* WORKING DATA *
══════
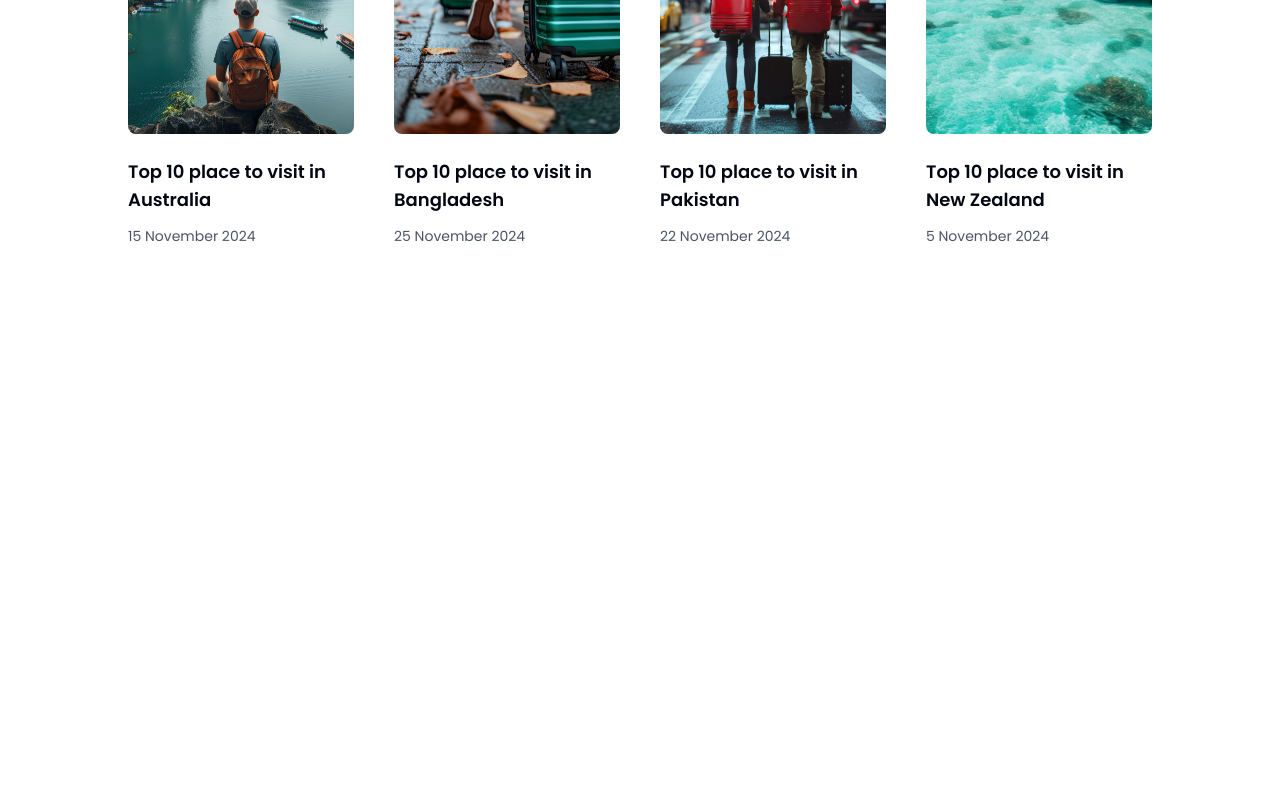
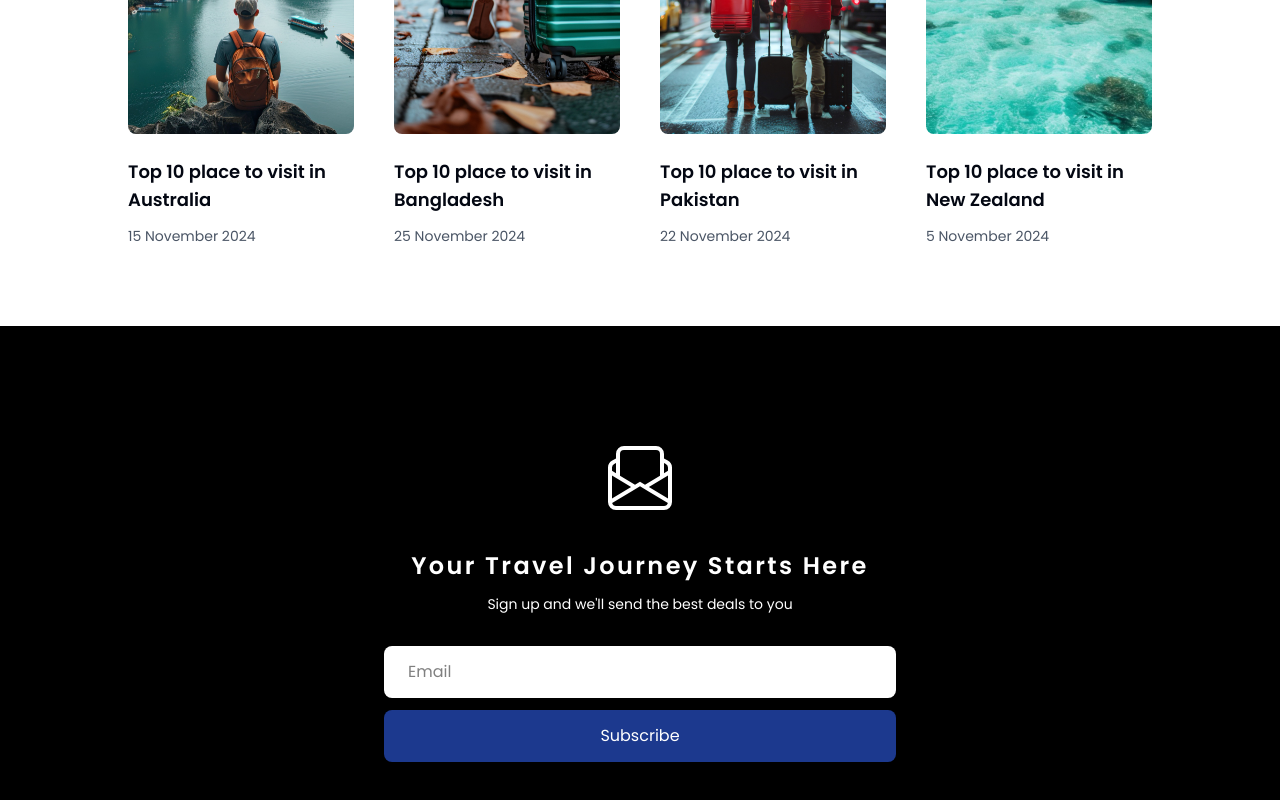
Before and after one commit to Jakaria030/travel_yt, a Next.js app: page / in a window 1280 px wide. Shown: the part 3574-4374 px from the top of the page. Before the commit the page ends 3900 px from the top, so only its background shows below. Built offline with nearby package versions, Linux system fonts and the light colour scheme.

Commit message:
Newsletter section design completed

```diff
--- a/components/Home/Home.tsx
+++ b/components/Home/Home.tsx
@@ -5,6 +5,7 @@
 import WhyChoose from './WhyChoose/WhyChoose';
 import Reviews from './Reviews/Reviews';
 import News from './News/News';
+import Newsletter from './Newsletter/Newsletter';
 
 const Home = () => {
     return (
@@ -15,6 +16,7 @@
             <WhyChoose />
             <Reviews />
             <News />
+            <Newsletter />
         </div>
     );
 };
--- /dev/null
+++ b/components/Home/Newsletter/Newsletter.tsx
@@ -0,0 +1,21 @@
+import React from 'react';
+import { BsEnvelopePaper } from 'react-icons/bs';
+
+const Newsletter = () => {
+    return (
+        <div className='bg-black pt-20 pb-20 flex items-center justify-center w-full flex-col'>
+            {/* icons and text content */}
+            <BsEnvelopePaper className='w-16 h-16 mt-10 text-white' />
+            <h1 className='text-lg sm:text-xl md:text-2xl text-white font-semibold mt-10 tracking-widest'>Your Travel Journey Starts Here</h1>
+            <p className='mt-3 text-white text-xs sm:text-sm'>Sign up and we&apos;ll send the best deals to you</p>
+
+            {/* subscription input and button */}
+            <div className='w-full'>
+                <input type="text" placeholder='Email' className='px-6 py-3.5 bg-white mt-8 w-[95%] sm:w-[80%] md:w-[60%] lg:w-[40%] block mx-auto rounded-lg outline-none'/>
+                <button className='px-6 py-3.5 bg-blue-900 text-white cursor-pointer hover:bg-blue-950 transition-all duration-200 mt-3 w-[95%] sm:w-[80%] md:w-[60%] lg:w-[40%] block mx-auto rounded-lg outline-none'>Subscribe</button>
+            </div>
+        </div>
+    );
+};
+
+export default Newsletter;
```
══════
* TASK DETAILS *
Write the material above out again exactly. Omit every image.

* EXPECTED ANSWER *
Before and after one commit to Jakaria030/travel_yt, a Next.js app: page / in a window 1280 px wide. Shown: the part 3574-4374 px from the top of the page. Before the commit the page ends 3900 px from the top, so only its background shows below. Built offline with nearby package versions, Linux system fonts and the light colour scheme.

Commit message:
Newsletter section design completed

```diff
--- a/components/Home/Home.tsx
+++ b/components/Home/Home.tsx
@@ -5,6 +5,7 @@
 import WhyChoose from './WhyChoose/WhyChoose';
 import Reviews from './Reviews/Reviews';
 import News from './News/News';
+import Newsletter from './Newsletter/Newsletter';
 
 const Home = () => {
     return (
@@ -15,6 +16,7 @@
             <WhyChoose />
             <Reviews />
             <News />
+            <Newsletter />
         </div>
     );
 };
--- /dev/null
+++ b/components/Home/Newsletter/Newsletter.tsx
@@ -0,0 +1,21 @@
+import React from 'react';
+import { BsEnvelopePaper } from 'react-icons/bs';
+
+const Newsletter = () => {
+    return (
+        <div className='bg-black pt-20 pb-20 flex items-center justify-center w-full flex-col'>
+            {/* icons and text content */}
+            <BsEnvelopePaper className='w-16 h-16 mt-10 text-white' />
+            <h1 className='text-lg sm:text-xl md:text-2xl text-white font-semibold mt-10 tracking-widest'>Your Travel Journey Starts Here</h1>
+            <p className='mt-3 text-white text-xs sm:text-sm'>Sign up and we&apos;ll send the best deals to you</p>
+
+            {/* subscription input and button */}
+            <div className='w-full'>
+                <input type="text" placeholder='Email' className='px-6 py-3.5 bg-white mt-8 w-[95%] sm:w-[80%] md:w-[60%] lg:w-[40%] block mx-auto rounded-lg outline-none'/>
+                <button className='px-6 py-3.5 bg-blue-900 text-white cursor-pointer hover:bg-blue-950 transition-all duration-200 mt-3 w-[95%] sm:w-[80%] md:w-[60%] lg:w-[40%] block mx-auto rounded-lg outline-none'>Subscribe</button>
+            </div>
+        </div>
+    );
+};
+
+export default Newsletter;
```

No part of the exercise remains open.